Assigned task
Everything before the line containing "P1[dbt run]" stays out; print that line and all lines below it through the last, exactly.
● ● ● ● ●
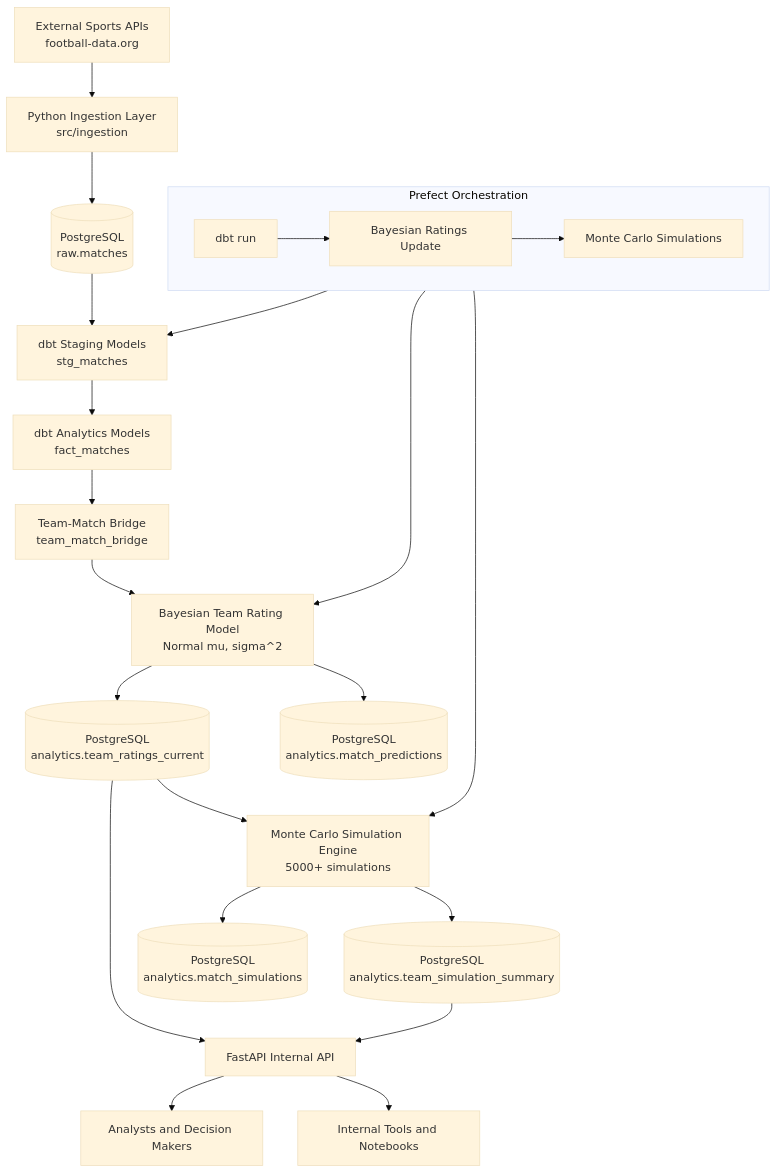
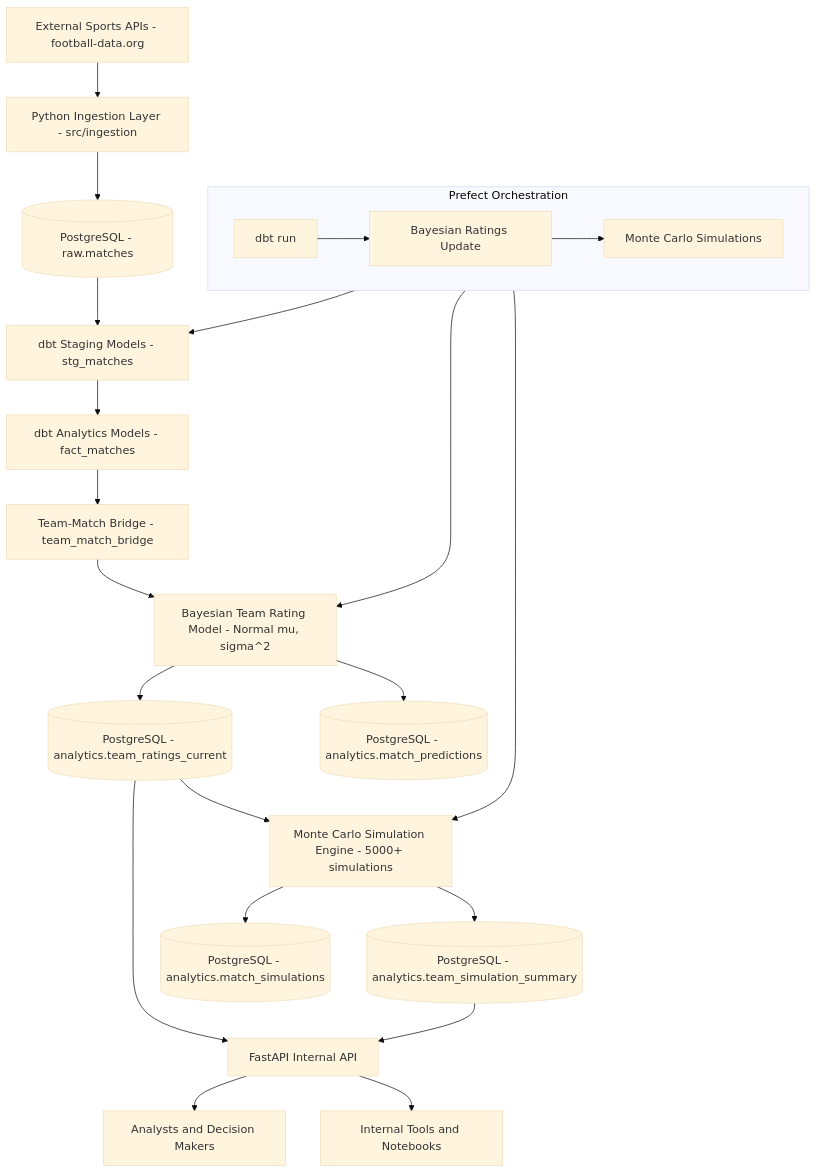
Before and after one commit to saifrhman/sports-intel-v0: the diagram in README.md, drawn with Mermaid (base theme).

Commit message:
Updated README.md
Fixed newline characters

````diff
--- a/README.md
+++ b/README.md
@@ -17,44 +17,44 @@
 ```mermaid
 flowchart TD
 
     %% External Data Sources
-    A[External Sports APIs\nfootball-data.org] --> B[Python Ingestion Layer\nsrc/ingestion]
+    A[External Sports APIs - football-data.org] --> B[Python Ingestion Layer - src/ingestion]
 
     %% Raw Data Storage
-    B --> C[(PostgreSQL\nraw.matches)]
+    B --> C[(PostgreSQL - raw.matches)]
 
     %% dbt Transformation Layer
-    C --> D[dbt Staging Models\nstg_matches]
-    D --> E[dbt Analytics Models\nfact_matches]
-    E --> F[Team-Match Bridge\nteam_match_bridge]
+    C --> D[dbt Staging Models - stg_matches]
+    D --> E[dbt Analytics Models - fact_matches]
+    E --> F[Team-Match Bridge - team_match_bridge]
 
     %% Bayesian Modeling Layer
-    F --> G[Bayesian Team Rating Model\nNormal mu, sigma^2]
-    G --> H[(PostgreSQL\nanalytics.team_ratings_current)]
-    G --> I[(PostgreSQL\nanalytics.match_predictions)]
+    F --> G[Bayesian Team Rating Model - Normal mu, sigma^2]
+    G --> H[(PostgreSQL - analytics.team_ratings_current)]
+    G --> I[(PostgreSQL - analytics.match_predictions)]
 
     %% Monte Carlo Simulation Layer
-    H --> J[Monte Carlo Simulation Engine\n5000+ simulations]
-    J --> K[(PostgreSQL\nanalytics.team_simulation_summary)]
-    J --> L[(PostgreSQL\nanalytics.match_simulations)]
+    H --> J[Monte Carlo Simulation Engine - 5000+ simulations]
+    J --> K[(PostgreSQL - analytics.team_simulation_summary)]
+    J --> L[(PostgreSQL - analytics.match_simulations)]
 
     %% Orchestration
     subgraph Prefect[Prefect Orchestration]
         P1[dbt run]
         P2[Bayesian Ratings Update]
         P3[Monte Carlo Simulations]
         P1 --> P2 --> P3
     end
 
     Prefect --> D
     Prefect --> G
     Prefect --> J
 
     %% Internal API Layer
     H --> M[FastAPI Internal API]
     K --> M
 
     %% Consumers
     M --> N[Analysts and Decision Makers]
     M --> O[Internal Tools and Notebooks]
 ```
````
● ● ● ● ●
Reply
         P1[dbt run]
         P2[Bayesian Ratings Update]
         P3[Monte Carlo Simulations]
         P1 --> P2 --> P3
     end
 
     Prefect --> D
     Prefect --> G
     Prefect --> J
 
     %% Internal API Layer
     H --> M[FastAPI Internal API]
     K --> M
 
     %% Consumers
     M --> N[Analysts and Decision Makers]
     M --> O[Internal Tools and Notebooks]
 ```
````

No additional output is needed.